(Entries provided Opens)

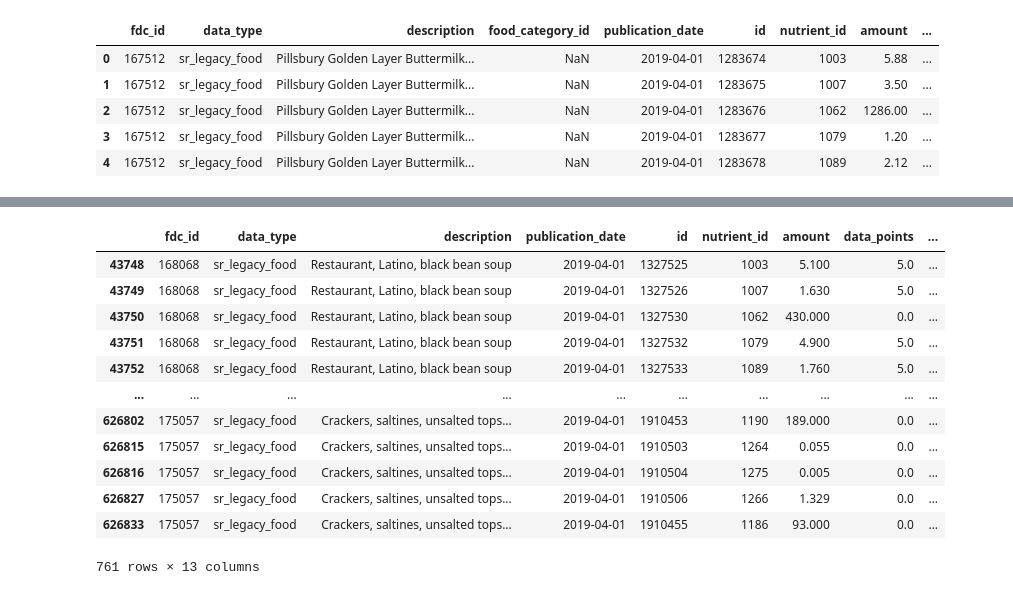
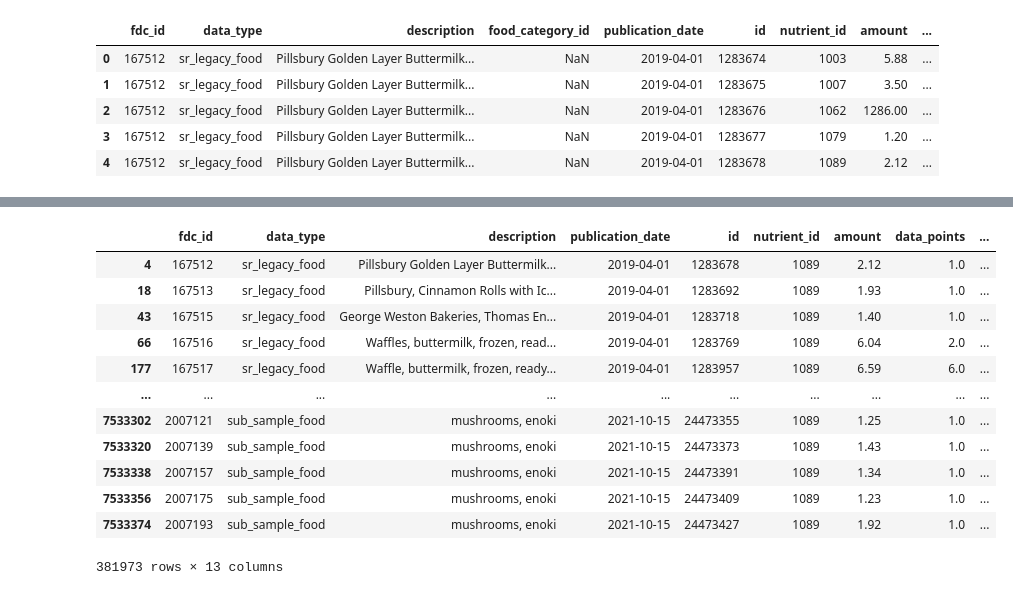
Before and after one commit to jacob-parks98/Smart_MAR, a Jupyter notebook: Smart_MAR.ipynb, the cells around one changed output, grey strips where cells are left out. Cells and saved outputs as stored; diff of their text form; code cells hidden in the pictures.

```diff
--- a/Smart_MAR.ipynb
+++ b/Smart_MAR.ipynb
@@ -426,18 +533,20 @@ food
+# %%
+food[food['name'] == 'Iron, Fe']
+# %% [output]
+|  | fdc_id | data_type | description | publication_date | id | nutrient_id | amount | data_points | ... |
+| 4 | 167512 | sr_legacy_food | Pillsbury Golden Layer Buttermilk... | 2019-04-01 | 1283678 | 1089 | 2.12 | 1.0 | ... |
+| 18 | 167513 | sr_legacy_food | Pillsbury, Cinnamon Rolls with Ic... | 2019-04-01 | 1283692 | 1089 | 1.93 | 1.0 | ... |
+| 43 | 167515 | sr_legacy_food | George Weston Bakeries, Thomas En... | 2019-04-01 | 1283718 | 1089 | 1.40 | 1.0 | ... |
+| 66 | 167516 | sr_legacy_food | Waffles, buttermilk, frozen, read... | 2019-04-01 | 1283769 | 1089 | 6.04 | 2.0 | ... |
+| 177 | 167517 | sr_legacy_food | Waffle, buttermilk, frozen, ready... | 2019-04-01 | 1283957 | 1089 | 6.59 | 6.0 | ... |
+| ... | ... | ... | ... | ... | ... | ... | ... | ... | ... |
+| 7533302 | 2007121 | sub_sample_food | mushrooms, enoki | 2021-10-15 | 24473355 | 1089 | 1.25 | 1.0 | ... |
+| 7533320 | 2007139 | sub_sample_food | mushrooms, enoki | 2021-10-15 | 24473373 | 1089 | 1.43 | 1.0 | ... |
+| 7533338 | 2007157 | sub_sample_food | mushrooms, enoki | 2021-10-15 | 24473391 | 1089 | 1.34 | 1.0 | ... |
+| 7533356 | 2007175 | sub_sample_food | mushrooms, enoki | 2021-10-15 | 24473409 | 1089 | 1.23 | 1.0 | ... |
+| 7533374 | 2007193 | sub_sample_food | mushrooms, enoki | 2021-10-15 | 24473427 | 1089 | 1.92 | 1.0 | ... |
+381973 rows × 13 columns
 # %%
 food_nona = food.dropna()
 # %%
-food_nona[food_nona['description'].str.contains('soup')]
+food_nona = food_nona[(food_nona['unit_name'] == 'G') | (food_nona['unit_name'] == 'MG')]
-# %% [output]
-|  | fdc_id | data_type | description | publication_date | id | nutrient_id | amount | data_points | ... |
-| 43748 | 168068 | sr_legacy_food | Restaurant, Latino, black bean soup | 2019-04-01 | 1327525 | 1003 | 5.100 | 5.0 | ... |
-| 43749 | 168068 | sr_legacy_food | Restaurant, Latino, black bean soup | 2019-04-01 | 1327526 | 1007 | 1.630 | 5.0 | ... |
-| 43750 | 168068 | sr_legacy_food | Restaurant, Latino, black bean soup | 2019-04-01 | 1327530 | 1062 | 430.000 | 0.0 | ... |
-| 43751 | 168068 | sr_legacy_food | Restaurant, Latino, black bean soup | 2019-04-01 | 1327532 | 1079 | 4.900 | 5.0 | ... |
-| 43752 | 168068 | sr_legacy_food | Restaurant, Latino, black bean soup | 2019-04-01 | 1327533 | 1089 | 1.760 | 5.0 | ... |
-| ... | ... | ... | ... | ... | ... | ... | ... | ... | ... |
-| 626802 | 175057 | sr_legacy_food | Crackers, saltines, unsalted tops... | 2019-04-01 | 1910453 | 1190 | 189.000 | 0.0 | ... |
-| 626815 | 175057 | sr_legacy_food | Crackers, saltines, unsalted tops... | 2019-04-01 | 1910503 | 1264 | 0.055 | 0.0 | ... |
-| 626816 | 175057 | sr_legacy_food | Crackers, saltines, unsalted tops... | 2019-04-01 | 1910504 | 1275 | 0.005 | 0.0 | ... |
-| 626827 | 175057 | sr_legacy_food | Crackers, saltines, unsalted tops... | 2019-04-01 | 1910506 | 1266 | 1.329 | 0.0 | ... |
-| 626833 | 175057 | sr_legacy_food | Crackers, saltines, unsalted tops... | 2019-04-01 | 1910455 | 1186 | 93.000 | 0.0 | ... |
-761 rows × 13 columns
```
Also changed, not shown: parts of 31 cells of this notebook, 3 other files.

(Entries provided Closes)

*Your instructions:* Repeat the records above verbatim. Include none of the pictures.

*Result of the exercise:*
Before and after one commit to jacob-parks98/Smart_MAR, a Jupyter notebook: Smart_MAR.ipynb, the cells around one changed output, grey strips where cells are left out. Cells and saved outputs as stored; diff of their text form; code cells hidden in the pictures.

```diff
--- a/Smart_MAR.ipynb
+++ b/Smart_MAR.ipynb
@@ -426,18 +533,20 @@ food
+# %%
+food[food['name'] == 'Iron, Fe']
+# %% [output]
+|  | fdc_id | data_type | description | publication_date | id | nutrient_id | amount | data_points | ... |
+| 4 | 167512 | sr_legacy_food | Pillsbury Golden Layer Buttermilk... | 2019-04-01 | 1283678 | 1089 | 2.12 | 1.0 | ... |
+| 18 | 167513 | sr_legacy_food | Pillsbury, Cinnamon Rolls with Ic... | 2019-04-01 | 1283692 | 1089 | 1.93 | 1.0 | ... |
+| 43 | 167515 | sr_legacy_food | George Weston Bakeries, Thomas En... | 2019-04-01 | 1283718 | 1089 | 1.40 | 1.0 | ... |
+| 66 | 167516 | sr_legacy_food | Waffles, buttermilk, frozen, read... | 2019-04-01 | 1283769 | 1089 | 6.04 | 2.0 | ... |
+| 177 | 167517 | sr_legacy_food | Waffle, buttermilk, frozen, ready... | 2019-04-01 | 1283957 | 1089 | 6.59 | 6.0 | ... |
+| ... | ... | ... | ... | ... | ... | ... | ... | ... | ... |
+| 7533302 | 2007121 | sub_sample_food | mushrooms, enoki | 2021-10-15 | 24473355 | 1089 | 1.25 | 1.0 | ... |
+| 7533320 | 2007139 | sub_sample_food | mushrooms, enoki | 2021-10-15 | 24473373 | 1089 | 1.43 | 1.0 | ... |
+| 7533338 | 2007157 | sub_sample_food | mushrooms, enoki | 2021-10-15 | 24473391 | 1089 | 1.34 | 1.0 | ... |
+| 7533356 | 2007175 | sub_sample_food | mushrooms, enoki | 2021-10-15 | 24473409 | 1089 | 1.23 | 1.0 | ... |
+| 7533374 | 2007193 | sub_sample_food | mushrooms, enoki | 2021-10-15 | 24473427 | 1089 | 1.92 | 1.0 | ... |
+381973 rows × 13 columns
 # %%
 food_nona = food.dropna()
 # %%
-food_nona[food_nona['description'].str.contains('soup')]
+food_nona = food_nona[(food_nona['unit_name'] == 'G') | (food_nona['unit_name'] == 'MG')]
-# %% [output]
-|  | fdc_id | data_type | description | publication_date | id | nutrient_id | amount | data_points | ... |
-| 43748 | 168068 | sr_legacy_food | Restaurant, Latino, black bean soup | 2019-04-01 | 1327525 | 1003 | 5.100 | 5.0 | ... |
-| 43749 | 168068 | sr_legacy_food | Restaurant, Latino, black bean soup | 2019-04-01 | 1327526 | 1007 | 1.630 | 5.0 | ... |
-| 43750 | 168068 | sr_legacy_food | Restaurant, Latino, black bean soup | 2019-04-01 | 1327530 | 1062 | 430.000 | 0.0 | ... |
-| 43751 | 168068 | sr_legacy_food | Restaurant, Latino, black bean soup | 2019-04-01 | 1327532 | 1079 | 4.900 | 5.0 | ... |
-| 43752 | 168068 | sr_legacy_food | Restaurant, Latino, black bean soup | 2019-04-01 | 1327533 | 1089 | 1.760 | 5.0 | ... |
-| ... | ... | ... | ... | ... | ... | ... | ... | ... | ... |
-| 626802 | 175057 | sr_legacy_food | Crackers, saltines, unsalted tops... | 2019-04-01 | 1910453 | 1190 | 189.000 | 0.0 | ... |
-| 626815 | 175057 | sr_legacy_food | Crackers, saltines, unsalted tops... | 2019-04-01 | 1910503 | 1264 | 0.055 | 0.0 | ... |
-| 626816 | 175057 | sr_legacy_food | Crackers, saltines, unsalted tops... | 2019-04-01 | 1910504 | 1275 | 0.005 | 0.0 | ... |
-| 626827 | 175057 | sr_legacy_food | Crackers, saltines, unsalted tops... | 2019-04-01 | 1910506 | 1266 | 1.329 | 0.0 | ... |
-| 626833 | 175057 | sr_legacy_food | Crackers, saltines, unsalted tops... | 2019-04-01 | 1910455 | 1186 | 93.000 | 0.0 | ... |
-761 rows × 13 columns
```
Also changed, not shown: parts of 31 cells of this notebook, 3 other files.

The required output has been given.